Crowd the streets, pack the bars, throng the beaches
—the deaths of so many of us should teach us
That something is wrong, has been and remains so.
But theatre has held back from coming out and just saying so.
A Message Play, a manifesto, a bold proclamation
Is just what we need to restore our poor nation
To health, to sanity, to empathy, to humanity
From sickness and madness, cruelty, profanity.
But BAYES sighs. He tires of this, himself.
I shall be round with you: This endless backstory is problematic
The characters (though quite complex) are static.
The poetry, I must admit, falls flat…
We’re thinking of cutting the boy as the bat.
He produces a scenic blueprint of set design,
an elaborate Inigo Jones superstructure.
The settings, however, are realized in detail.
The furniture’s vintage, the costumes are retail.
We’ve spared no expense on the show that we offer.
Why even the wigs are cathedrals of coiffure.
Spectacle, spectacle, that’s what we need!
Not the poetry of Congreve, Wycherley, Tourneur, Dryden.
Poetry that can bespeak the tragic Year we’ve just lived through
—And some of us died in.
He produces a copy of the 1665 Bill of Mortality,
that large handbill listing the deaths from Plague.
The Bill of Mortality.

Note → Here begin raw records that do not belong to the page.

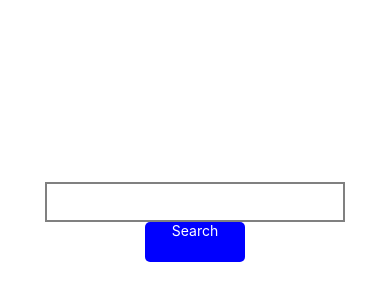
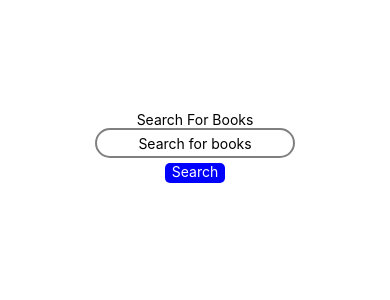
Before and after one commit to LMTrain/mobile_Apps, a React Native app: screen / in a window 390 px wide. Shown: the part 200-500 px from the top of the page. Built offline with nearby package versions, Linux system fonts and the light colour scheme.

Commit message:
Covert code to Book searching app

```diff
--- a/App.js
+++ b/App.js
@@ -9,19 +9,26 @@ export default class App extends React.Component {
   state = {
     value: '',
     jokes: [],
+    books: [],
   }
 
 // props are a channel to pass info from an instance to a class
 render() {
+  // console.log('THIS IS APP BOOKS:', this.state.books)
     return (
       <View style={styles.container}>
+
         <Input
-            updateJokes={(jokes) => this.setState({ jokes: jokes })}
+            updateBooks={(books) => this.setState({books: books})}
+            // updateJokes={(jokes) => this.setState({ jokes: jokes })}
             value={this.state.value}
+
             onChange={(value) => this.setState({ value: value})}
         />
+
         <Tinder
-            jokes={this.state.jokes}
+          books={this.state.books}
+            // jokes={this.state.jokes}
         />
         {/* <StatusBar style="auto" /> */}
       </View>
@@ -32,11 +39,14 @@ render() {
 const styles = StyleSheet.create({
   container: {
     flex: 1,
+    fontSize: 20,
+    color: 'red',
     backgroundColor: '#fff',
     alignItems: 'center',
     justifyContent: 'center',
   },
   button: {
+    marginTop: 5,
     width: 100,
     height: 50
   }
--- a/Components/Input/Input.js
+++ b/Components/Input/Input.js
@@ -1,28 +1,95 @@
 import React from 'react';
 //CSS, text, container,
 import { StyleSheet, Text, View, TextInput, TouchableHighlight } from 'react-native';
+import axios from 'axios';
 
+var booksArray = [];
+var itemsBooksArray = [];
 export default class Input extends React.Component {
+
+  state = {
+    books: [],
+    items: [],
+  }
 
   fetchData () {
     console.log('this is the value: ', this.props.value);
-    fetch(`http://api.icndb.com/jokes/random/${this.props.value}`)
-    .then((response) => {return response.json() })
+    // fetch(`http://api.icndb.com/jokes/random/${this.props.value}`)
+    // fetch(`https://www.googleapis.com/books/v1/volumes?q=${this.props.value}&maxResults=40&orderBy=newest&key=AIzaSyD5c7Uuj4hd7FPRO9A9o4zhWaCTsffKrNc`)
+    // .then((response) => {return response.json() })
     //once info is given, we want to update our parents state
     // We want to share this data with another component, via our parents
-    // .then((data) => console.log ('Data: ', data))
-    .then((data) => this.props.updateJokes(data.value))
+    // .then((data) => console.log ('Data: ', data.items))
+    // .then((data) => this.props.updateBooks(data.items))
+
+    // .then((data) => this.props.updateJokes(data.value))
+    axios.get(``)
+    // .then((response) => {return response.json() })
+    .then(res => {
+      if(res.data.items !== null) {
+        booksArray = res.data.items
+        console.log('THIS IS ALL BOOKS: ', booksArray[1].volumeInfo.title)
+        this.displayBooks();
+      }else{
+        console.log('EMPTY')
+      }
+    })
+    .catch(err => console.log(err));
+
   }
+  displayBooks = () => {
+    const shortText = (text, maxLength = 750) => {
+      if (!text) { return ' '}
+      if (text.length <= maxLength) { return text }
+
+      return text.substr(0, maxLength) + '...'
+    }
+
+    for (var i = 0;  i < booksArray.length; i++) {
+      let bookId = String(booksArray[i].etag)
+      let bookName = String(booksArray[i].volumeInfo.title)
+      let bookDescription = String(booksArray[i].volumeInfo.description)
+      let bookAuthor = String(booksArray[i].volumeInfo.authors)
+      let bookPublishDate = String(booksArray[i].volumeInfo.publishedDate)
+      if (booksArray[i].volumeInfo.imageLinks == null) {
+        bookThumbnail = 'https://lmtrain.github.io/lm-images/assets/images/books5.jpg'
+      }else{
+        bookThumbnail = String(booksArray[i].volumeInfo.imageLinks.thumbnail)
+      }
+
+      if (booksArray[i].saleInfo.saleability === "NOT_FOR_SALE") {
+        bookPrice = Number(0.00)
+      }else{
+        bookPrice = String(booksArray[i].saleInfo.retailPrice.amount)
+      }
+
+
+      let authorLabel = "  Author : "
+      let pulishedLabel = "  Pulished Date : "
+      let displayPrice = "  Book Price : "
+      bookDescription = shortText(bookDescription) + "\n" + "\n" + authorLabel + bookAuthor + "\n" + pulishedLabel + bookPublishDate + "\n" + displayPrice + "$" + bookPrice;
+
+      itemsBooksArray.push({"_id": bookId, "name": bookName, "description": bookDescription, "thumbnail": bookThumbnail, "price": bookPrice })
+    }
+    this.setState({items: itemsBooksArray})
+    // console.log('THIS IS ITEMS BOOK ARRAY: ', itemsBooksArray)
+    this.props.updateBooks(itemsBooksArray)
+  }
+
   render() {
+
     //return data, i.e result of excuting function
 
     //Instance is one instance/child of class with specific attributes called props(short)/properties
     return (
       <View style={styles.container}>
+        <Text>Search For Books</Text>
         <TextInput
-          keyboardType={'numeric'}
+          keyboardType={'phone-pad'}
           value={this.props.value}
           style={styles.input}
+          type="text"
+          placeholder="Search for books"
           //track changes in text, when ome types something in input field
           //text will be what we type in
           onChangeText={(text) => this.props.onChange(text)}
@@ -44,6 +111,7 @@ export default class Input extends React.Component {
 // Take entire height
 const styles = StyleSheet.create({
   container: {
+    marginTop: -150,
     flex: 1,
     backgroundColor: 'white',
     alignItems: 'center',
@@ -51,15 +119,18 @@ const styles = StyleSheet.create({
   },
 
   input: {
-    height: 40,
-    width: 300,
+    height: 30,
+    width: 200,
     borderColor: 'gray',
+    borderRadius: 200,
     borderWidth: 2,
+    textAlign: 'center'
   },
   button: {
+    marginTop: 5,
     backgroundColor: 'blue',
-    height: 40,
-    width: 100,
+    height: 20,
+    width: 60,
     borderColor: 'gray',
     borderRadius: 5,
     alignItems: 'center',
--- a/Components/Tinder/Tinder.js
+++ b/Components/Tinder/Tinder.js
@@ -1,12 +1,27 @@
 import React from 'react';
-import { StyleSheet, Text, View } from 'react-native';
+import { StyleSheet, Image, Text, View } from 'react-native';
 import SwipeCards from 'react-native-swipe-cards';
+
+
 
 class Card extends React.Component {
     render() {
+        // console.log('THIS IS TINDER PROPS:', this.props.book)
         return (
             <View style={styles.card}>
-                <Text>{this.props.joke}</Text>
+                <Image
+                    source={{uri: this.props.book}}
+                    style={{width: 200, height: 300}} />
+
+            </View>
+        )
+    }
+}
+class Details extends React.Component {
+    render() {
+        return (
+            <View style={styles.detail}>
+                <Text>{this.props.bookDesc}</Text>
             </View>
         )
     }
@@ -16,7 +31,7 @@ class NoMoreCards extends React.Component {
     render() {
         return (
             <View>
-                <Text>No More Jokes</Text>
+                <Text>No Book Displayed</Text>
             </View>
         )
     }
@@ -24,18 +39,28 @@ class NoMoreCards extends React.Component {
 
 export default class Tinder extends React.Component {
 
+
+
     handleAccept () {
-        console.log('I like this joke')
+        console.log('I like this book')
     }
 
     handleReject () {
-        console.log('I dont like this joke')
+        console.log('I dont like this book')
     }
     render() {
+        // console.log('THIS IS PRPS BOOKS:', this.props.books)
         return (
             <SwipeCards
-                cards={this.props.jokes}
-                renderCard={(jokeObject) => <Card joke={jokeObject.joke}/>}
+                // cards={this.props.jokes}
+                cards={this.props.books}
+                // renderCard={(jokeObject) => <Card joke={jokeObject.joke}/>}
+                renderCard={(bookObject) =>
+                    <>
+                        <Card book={bookObject.thumbnail}/>
+                        <Details bookDesc={bookObject.description}/>
+                    </>
+                        }
                 renderNoMoreCards={() => <NoMoreCards />}
                 handleYup={this.handleAccept}
                 handleNope={this.handleReject}
@@ -47,14 +72,22 @@ export default class Tinder extends React.Component {
 
 const styles = StyleSheet.create({
     card: {
+        marginTop: -280,
+        marginLeft: 55,
         width: 300,
         height: 300,
         borderRadius: 10,
-        borderColor: '#ea394b',
-        borderWidth: 2,
-        backgroundColor: '#04b1ff',
+        // borderColor: '#ea394b',
+        // borderWidth: 2,
+        // backgroundColor: '#04b1ff',
         flex: 1,
         justifyContent: 'center',
         alignItems: 'center'
+    },
+    detail: {
+        marginTop: -100,
+        marginBottom: 100,
+        marginLeft: 20,
+        marginRight: 15,
     }
 })
--- a/package.json
+++ b/package.json
@@ -8,6 +8,7 @@
     "test": "jest"
   },
   "dependencies": {
+    "axios": "^0.19.2",
     "expo": "~38.0.1",
     "expo-splash-screen": "~0.3.1",
     "expo-status-bar": "^1.0.0",
```
Also changed, not shown: 2 other files (tests, documents, lock files or other folders).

So many thousands and thousands dead.
So: No “scene indivisible or poem unlimited.”
No high-priced song of sixpence from some tupenny- threpenny opera

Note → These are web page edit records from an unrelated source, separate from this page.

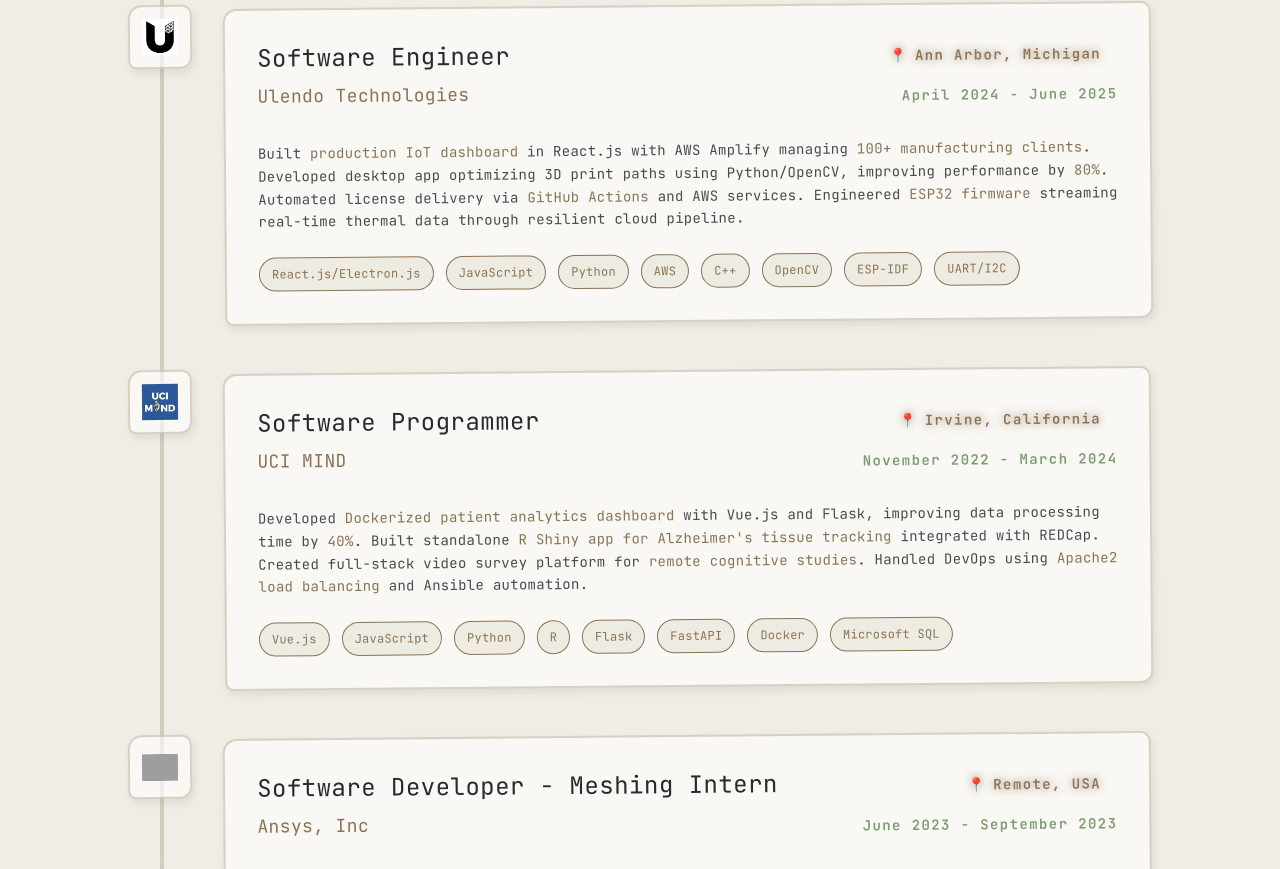
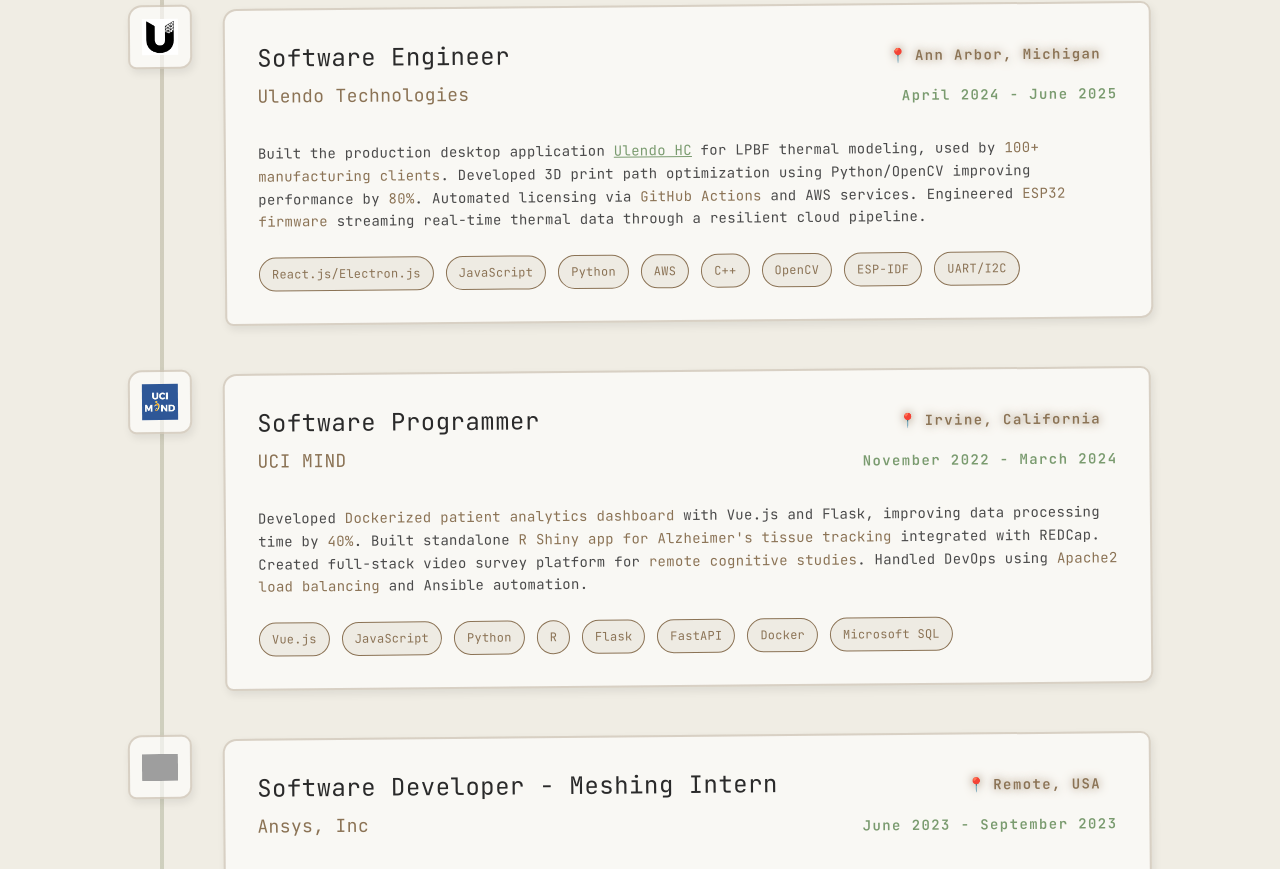
Before and after one commit to iankuys/my-portfolio-vite, a React (Vite) app: page / in a window 1280 px wide. Shown: the part 3635-4504 px from the top of the page. Built offline with nearby package versions, Linux system fonts and the light colour scheme; grey boxes are pictures that could not be loaded.

Commit message:
hyperlink md and new styles for links

```diff
--- a/src/components/Experience.jsx
+++ b/src/components/Experience.jsx
@@ -1,15 +1,60 @@
 import { useState, useEffect, useRef } from 'react';
 
-// Simple markdown parser for bold text
+// Minimal markdown parser for **bold** and [links](https://...)
 function parseMarkdown(text) {
-    const parts = text.split(/(\*\*.*?\*\*)/);
-    return parts.map((part, index) => {
-        if (part.startsWith('**') && part.endsWith('**')) {
-            const boldText = part.slice(2, -2);
-            return <strong key={index} className="text-accent font-semibold">{boldText}</strong>;
+    // Helper to parse markdown links in a plain string and return React nodes
+    function parseLinks(segment, keyPrefix = '') {
+        const nodes = [];
+        const linkRegex = /\[([^\]]+)\]\((https?:\/\/[^\s)]+)\)/g;
+        let lastIndex = 0;
+        let match;
+
+        while ((match = linkRegex.exec(segment)) !== null) {
+            const [fullMatch, linkText, href] = match;
+            if (match.index > lastIndex) {
+                nodes.push(segment.slice(lastIndex, match.index));
+            }
+            nodes.push(
+                <a
+                    key={`${keyPrefix}link-${match.index}`}
+                    href={href}
+                    target="_blank"
+                    rel="noopener noreferrer"
+                    className="underline text-green hover:opacity-80"
+                >
+                    {linkText}
+                </a>
+            );
+            lastIndex = match.index + fullMatch.length;
         }
-        return part;
+
+        if (lastIndex < segment.length) {
+            nodes.push(segment.slice(lastIndex));
+        }
+
+        return nodes;
+    }
+
+    // First split by bold regions so links inside bold remain bold
+    const parts = text.split(/(\*\*[\s\S]*?\*\*)/);
+
+    const result = parts.map((part, index) => {
+        const isBold = part.startsWith('**') && part.endsWith('**');
+        if (isBold) {
+            const inner = part.slice(2, -2);
+            const children = parseLinks(inner, `b-${index}-`);
+            return (
+                <strong key={`bold-${index}`} className="text-accent font-semibold">
+                    {children}
+                </strong>
+            );
+        }
+        // Non-bold text: still parse links
+        return parseLinks(part, `p-${index}-`);
     });
+
+    // Flatten potential nested arrays
+    return result.flat();
 }
 
 function Experience() {
@@ -40,7 +85,7 @@
             company: "Ulendo Technologies",
             location: "Ann Arbor, Michigan",
             period: "April 2024 - June 2025",
-            description: "Built **production IoT dashboard** in React.js with AWS Amplify managing **100+ manufacturing clients**. Developed desktop app optimizing 3D print paths using Python/OpenCV, improving performance by **80%**. Automated license delivery via **GitHub Actions** and AWS services. Engineered **ESP32 firmware** streaming real-time thermal data through resilient cloud pipeline.",
+            description: "Built the production desktop application **[Ulendo HC](https://www.ulendo.io/solutions/ulendo-hc-desktop)** for LPBF thermal modeling, used by **100+ manufacturing clients**. Developed 3D print path optimization using Python/OpenCV improving performance by **80%**. Automated licensing via **GitHub Actions** and AWS services. Engineered **ESP32 firmware** streaming real-time thermal data through a resilient cloud pipeline.",
             icon: <img src="/icons/ulendo.png" alt="Ulendo Technologies" className="w-full h-full object-contain" />,
             skills: ["React.js/Electron.js", "JavaScript", "Python", "AWS", "C++", "OpenCV", "ESP-IDF", "UART/I2C"]
         },
--- a/src/index.css
+++ b/src/index.css
@@ -407,6 +407,7 @@
     border-radius: inherit;
     opacity: 0;
     transition: opacity 0.3s ease;
+    pointer-events: none; /* Ensure overlay does not block clicks */
   }
 
   .liquid-glass:hover {
```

But a truly poetical story of Love in a Time of Cholera.
Referencing the Bill of Mortality, now a bit of a rant.
Well, Cholera, Cholic, Consumption, Jaundice, Madness, Gout,
Palsy, Pleursy, Rickets, Scurvy, Small Pox, Hoof and Mouth.
—All diseases at once in one colossal Pan-pandemic!
Set in an alley, forced perspective, decorated to mimic
The endless aisles of empty shelves of white
Picked over by people who squabble and fight
Over TP and sanitizer, while the world goes mad
And we fight in the streets for the rights we once had
And the swamp isn’t draining, it’s flooding, and harming
The slim chance we have to stave off Global Warming!
BAYES ‘breaks character,’ strikes serious tone,
as he reaches up an pulls down the backdrop,
revealing nothing but more London street scene.
That is the kind of theatre that I am militating for.
It doesn’t exist yet. I ask: What are we waiting for?
BAYES looks at the audience, arches an eyebrow.
BLACKOUT. END OF PLAY.